'Aack aack ack ack aack!!' Little green men go on a diminutive killing spree in Tim Burton’s bonkers alien invasion gem, inspired in equal measure by the weirdly collectible Topps trading cards and the notoriously terrible movies of Ed Wood. The result is a delirious joy, like Plan 9 from Outer Space remade with a massive budget and a star-studded cast. Memorable moments include Lisa Marie’s face falling away to reveal a grinning green alien skull beneath. But like all space invaders these Martians have a weak spot – in this case, the sound of country yodelling, which makes their heads explode

The Thing (1982)
When John W Campbell Jr’s story Who Goes There? first came to the screen in 1951 as The Thing from Another World, its alien FX famously stretched to the sight of James Arness dressed up as 'a big carrot'. Years later, the advance of latex technology enabled John Carpenter to explore the shape-shifting aspects of the story in his head-scrambling – and at first sorely underrated – classic The Thing. The result is a fiesta of exploding dogs, toothy chest-cavities, melting limbs and (most spectacularly) a severed head that sprouts giant scuttling spider legs, prompting the movie’s most quotable line: 'You’ve got to be fucking kidding!'

The Day the Earth Stood Still (1951)
'Klaatu barada nikto!' Handsome Michael Rennie and his giant silver robot Gort, whose metal face shoots powerful rays, presented the scary but benevolent face of aliens in the 50s, bringing the human race’s technological advancement to a halt in order to warn Earthlings of the dangers of their newfound knowledge. The Christ-like overtones of the central character have exerted an unearthly pull on wannabe messiahs ever since; Ringo Starr cast himself as Klaatu on the front cover of his 1974 album Goodnight Vienna, while Keanu Reeves employed his trademark 'barely human' face in a recent rubbish remake

The Man Who Fell to Earth (1976)
Nic Roeg cast David Bowie as the spaceman who comes to earth after seeing him in the documentary Cracked Actor.
Bowie inhabited the alienated 'space oddity' to the full, resorting only briefly to 'space lizard' makeup, but more generally relying upon sheer charisma and a British accent (plus, of course, his famously mismatched eyes) to suggest he was not of this world. Cover photography for not one but two of his subsequent albums featured Bowie as starman Thomas Jerome Newton: Station to Station and Low – the latter containing original music intended for the film

The Rocky Horror Picture Show(1975)
As the 'sweet transvestite' Frank-N-Furter, from the planet Transsexual in the galaxy of Transylvania, Tim Curry remains the most lusted-after space alien in the history of cinema – a vision of interstellar haute couture in glam boots, stockings and spangly corsets on a mission to encourage the people of earth to 'give yourself over to absolute pleasure'. A flop on its release, the film version of Richard O’Brien’s campy stage musical became the definitive cult movie, drawing legions of fans who dress up as their favourite characters and engage in rowdy 'audience participation'. Let’s do the time-warp again!
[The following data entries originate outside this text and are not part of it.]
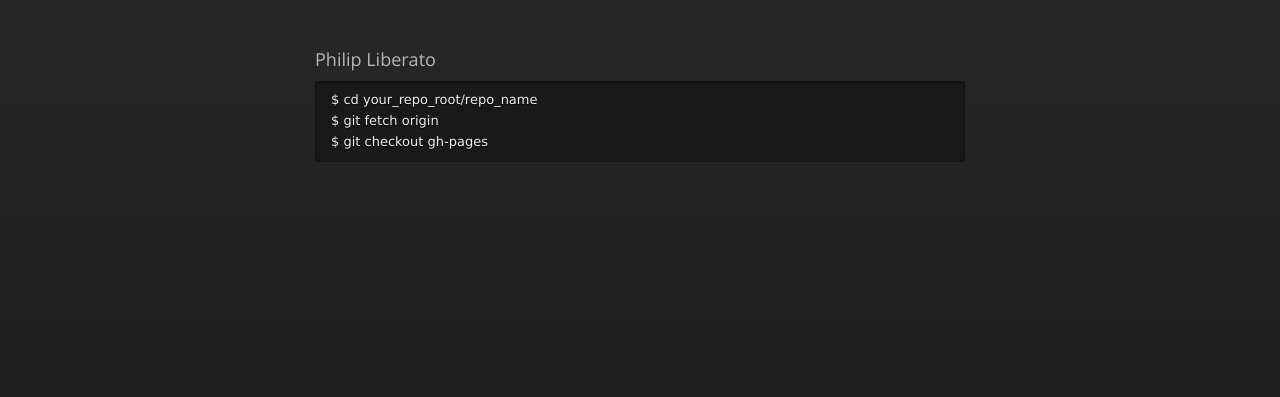
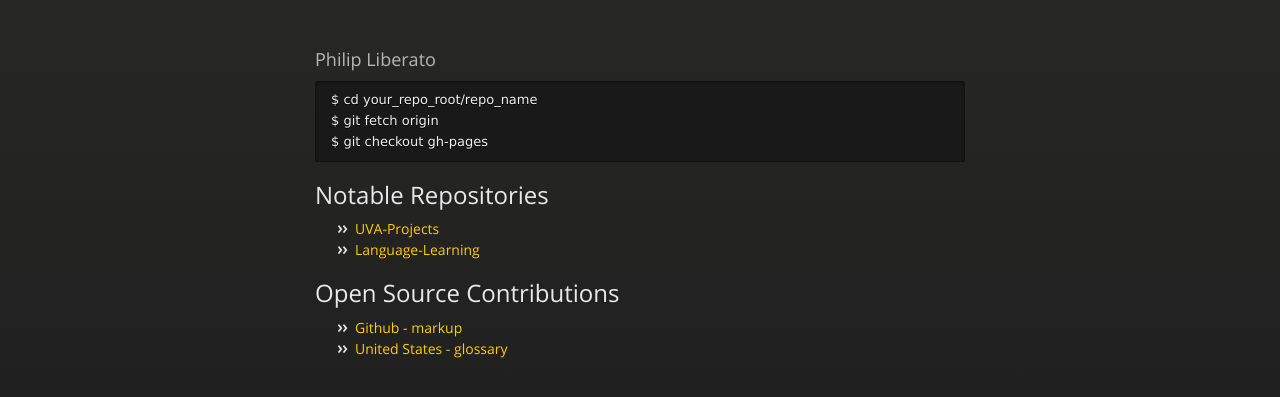
Before and after one commit to pnl8zp/pnl8zp.github.io, a plain HTML site: page index.html in a window 1280 px wide. Shown: the part 177-574 px from the top of the page. Drawn offline with nearby package versions, Linux system fonts and the light colour scheme.

Commit message:
Added some relevant links to main page

```diff
--- a/index.html
+++ b/index.html
@@ -39,6 +39,19 @@
 $ git fetch origin
 $ git checkout gh-pages
 </code></pre>
+
+        <h2>Notable Repositories</h2>
+        <ul>
+          <li><a href="https://github.com/pnl8zp/UVA-Projects">UVA-Projects</a></li>
+          <li><a href="https://github.com/pnl8zp/Language-Learning">Language-Learning</a></li>
+        </ul>
+
+        <h2>Open Source Contributions</h2>
+        <ul>
+          <li><a href="https://github.com/github/markup">Github - markup</a></li>
+          <li><a href="https://github.com/unitedstates/glossary">United States - glossary</a></li>
+        </ul>
+
       </section>
 
     </div>
```
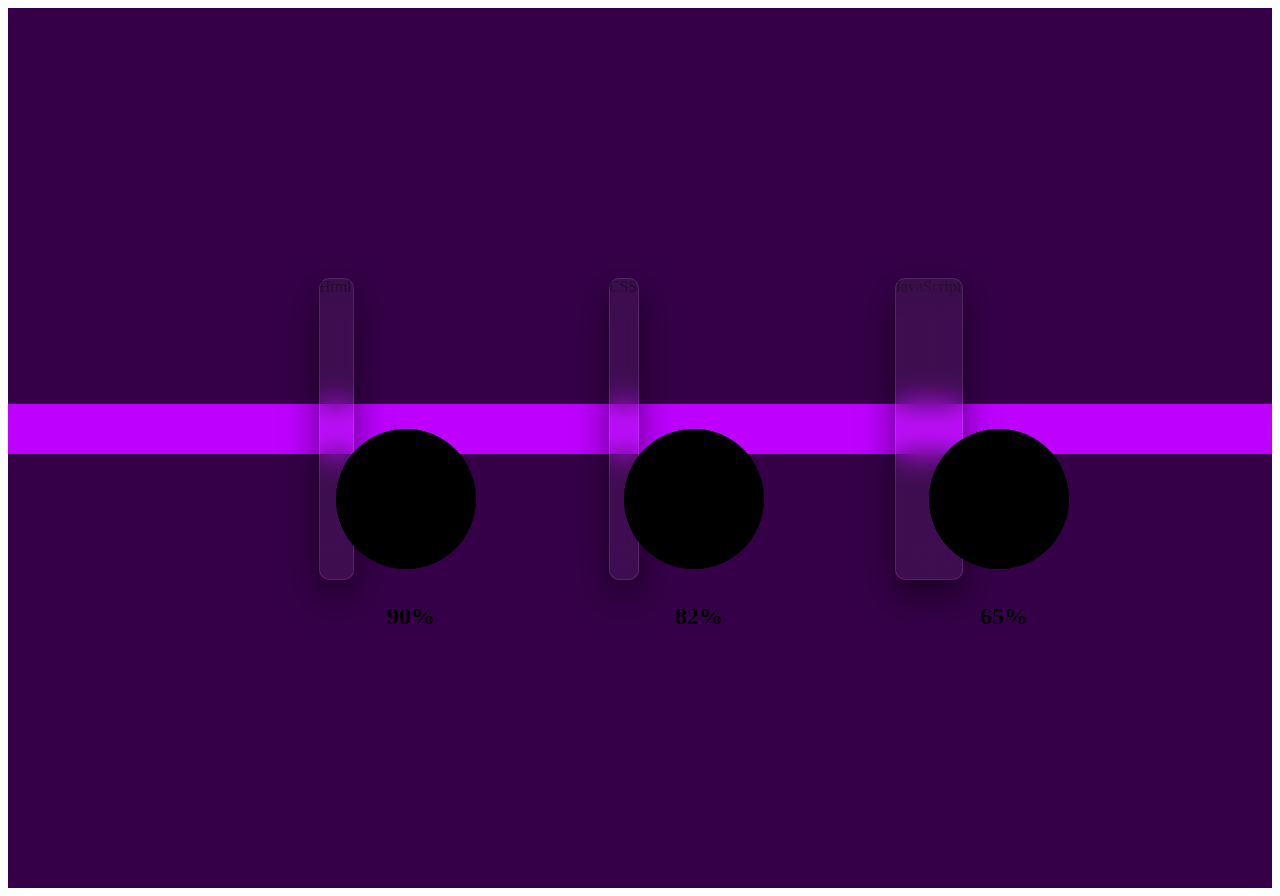
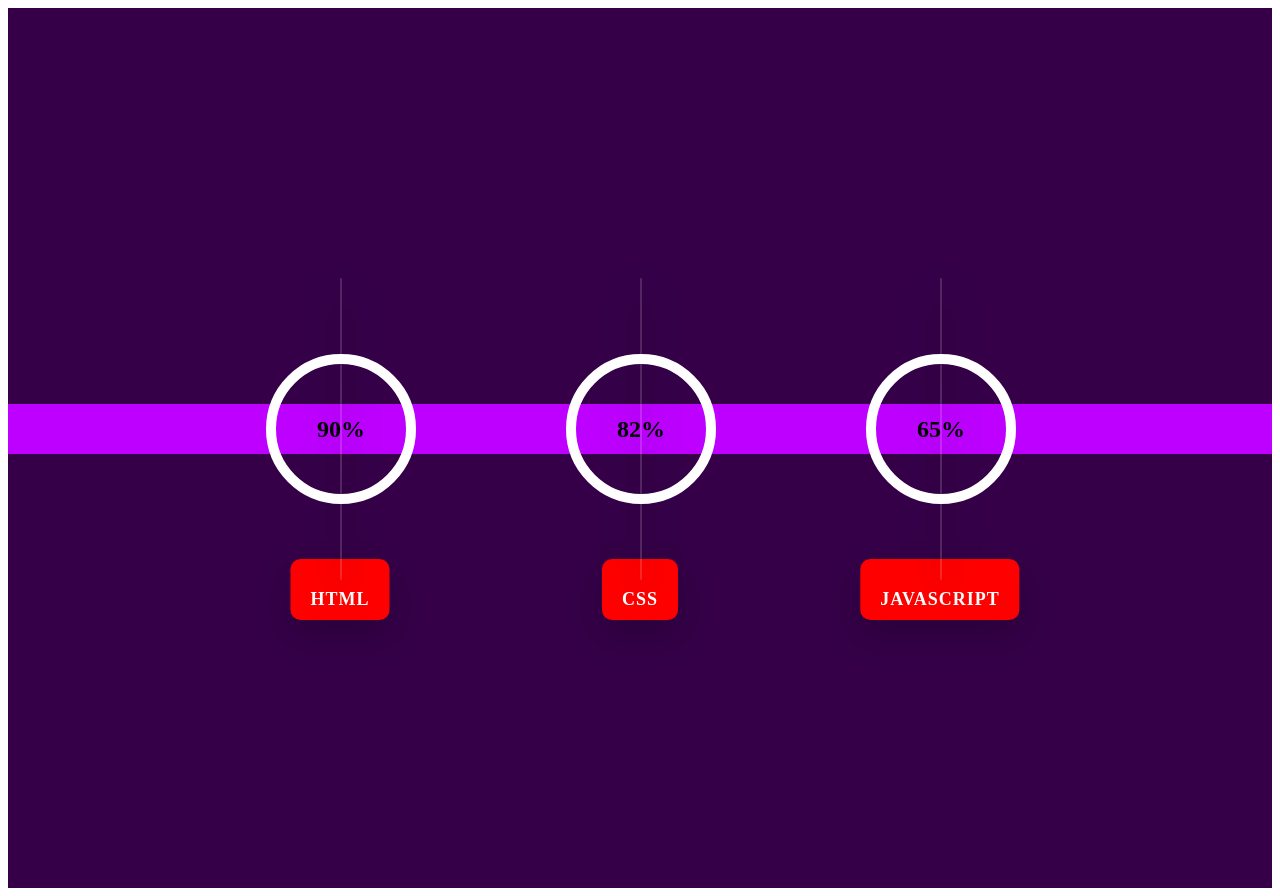
Before and after one commit to sagasu/fePlayground, a plain HTML site: page circular-progress-bar/index.html in a window 1280 px wide. Drawn offline with Linux system fonts and the light colour scheme.

Commit message:
updated css

```diff
--- a/circular-progress-bar/styles.css
+++ b/circular-progress-bar/styles.css
@@ -62,12 +62,83 @@ section::before{
 
 .percent
 {
-    position: absolute;
+    position: relative;
     width: 150px;
     height: 150px;
     border-radius: 50%;
     z-index: 100;
 }
 .percent .number{
+    position: absolute;
+    top: 0;
+    left: 0;
+    width: 100%;
+    height: 100%;
+    display: flex;
+    justify-content: center;
+    align-items: center;
+}
+.percent .number .h2{
+    color: #fff;
+    font-weight: 700;
+    font-size:50px;
+}
+.percent .number .h2 span{
+    font-size: 24px;
+}
+.text{
+    position:absolute;
+    bottom: -42px;
+    left:50%;
+    transform: translateX(-50%);
+    text-align: center;
+    padding: 30px 20px 10px;
+    background: #f00;
+    border-radius:10px;
+    font-weight: 800;
+    font-size: 18px;
+    letter-spacing: 1px;
+    text-transform: uppercase;
+    box-shadow: 0 15px 35px rgba(0,0,0, 0.2);
+    z-index: 1;
+    pointer-events: none;
+    transition: bottom 0.5s, z-index 0s, transform 0.5s, padding 0.5s;
+    transition-delay: 0.5s, 0.5s, 0s, 0.5s;
+    color: #fff;
+}
+.card:hover .text{
+    transition-delay: 0s, 0.5s, 0.5s, 0s;
+    bottom: -70px;
+    z-index: 11;
+    transform: translateX(-50%) translateY(-50px);
+    padding: 10px 20px 10px;
+}
+.card:nth-child(1){
+    background: #ff0461;
+}
+.card:nth-child(2){
+    background: #2bd2ff;
+}
+.card:nth-child(3){
+    background: #18d539;
+}
+svg{
+    position: relative;
+    width: 150px;
+    height: 150px;
+}
+
+svg circle{
+    width: 100%;
+    height: 100%;
+    fill:none;
+    stroke-width:10;
+    stroke: rgba(255,255,255, 0.05);
+    transform: translate(5px, 5px);
+}
+
+svg circle:nth-child(2){
+
+    stroke: #fff;
 
 }
```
  1. Aliens on Screen: Emma Thompson?

  2. Mars attacks rockz!
    TRHPS is creepy haha :D